Staffing specialist Jim Kolb, who took his with mustard and relish, asked for another. “Man, this really tastes like winner! I don’t usually yell this loud, but this is really freaking good!”

After some coaxing, business consultant Margaret Schulman agreed to give one a try as she passed through Downtown Crossing. “You can definitely taste all the work that went into making this. Kayem obviously did a lot of work perfecting the flavors of its hot dog. Is there a hint of hickory in this?”

Told that they were eating the very same brand of hot dog as those enjoyed by team owner John Henry and general manager Theo Epstein, some tasters became downright giddy. Taking a bite out of one end of his dog, Peter Gallagher entered a transformative state: “If he is able to correct his arm slot and continue to mature mentally, Clay Buchholz projects as a top of the rotation starter for us for years to come, employing a plus-fastball and a wicked breaking ball.”

Surprisingly, not everyone was on board with the new taste. Robert McDonald, a former concessions vendor at Fenway Park, declined to even try the new tubesteak. “I worked a grill under the bleachers for 10 years. I wouldn’t put that thing in Jenna Jameson’s mouth while wearing condoms on my fingers.” When asked to elaborate, McDonald declined.

Despite McDonald’s minority opinion, the new Franks figure to be more popular than the recently defunct Conigliaro’s Corner.
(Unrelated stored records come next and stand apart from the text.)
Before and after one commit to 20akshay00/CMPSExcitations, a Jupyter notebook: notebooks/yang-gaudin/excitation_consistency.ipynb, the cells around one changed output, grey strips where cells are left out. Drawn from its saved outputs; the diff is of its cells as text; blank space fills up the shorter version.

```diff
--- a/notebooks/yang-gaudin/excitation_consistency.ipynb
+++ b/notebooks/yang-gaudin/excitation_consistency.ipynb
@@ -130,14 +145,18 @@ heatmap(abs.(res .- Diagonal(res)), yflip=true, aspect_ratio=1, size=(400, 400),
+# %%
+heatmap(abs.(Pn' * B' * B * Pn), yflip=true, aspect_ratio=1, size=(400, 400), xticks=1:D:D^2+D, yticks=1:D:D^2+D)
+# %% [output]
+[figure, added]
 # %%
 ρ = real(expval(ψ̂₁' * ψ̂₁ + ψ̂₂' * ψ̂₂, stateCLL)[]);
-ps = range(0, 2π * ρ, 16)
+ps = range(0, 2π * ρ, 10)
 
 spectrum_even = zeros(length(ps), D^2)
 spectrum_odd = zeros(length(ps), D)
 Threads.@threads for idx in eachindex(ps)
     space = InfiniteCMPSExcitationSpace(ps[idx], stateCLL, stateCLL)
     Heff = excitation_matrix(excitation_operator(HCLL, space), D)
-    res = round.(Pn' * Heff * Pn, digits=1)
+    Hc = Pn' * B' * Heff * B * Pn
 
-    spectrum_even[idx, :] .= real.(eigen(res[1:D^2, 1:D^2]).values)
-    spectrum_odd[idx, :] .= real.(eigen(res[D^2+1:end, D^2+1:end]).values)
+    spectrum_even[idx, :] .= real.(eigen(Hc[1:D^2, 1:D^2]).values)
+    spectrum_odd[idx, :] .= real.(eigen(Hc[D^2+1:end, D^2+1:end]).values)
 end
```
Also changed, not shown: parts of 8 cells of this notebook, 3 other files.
The icing on the cake, according to economists, is that tubular meat has proven to be exceptionally recession-proof, an important consideration during such lean times.

“We’re projecting a 4% rise in hot dog sales at Fenway Park this year,” said Ed Napolitano, an analyst for BallPark Food Metrics LLC. “That’s a very impressive increase and it would likely be even higher if we were to adjust the data to exclude the statistical noise from the sale of footlongs.”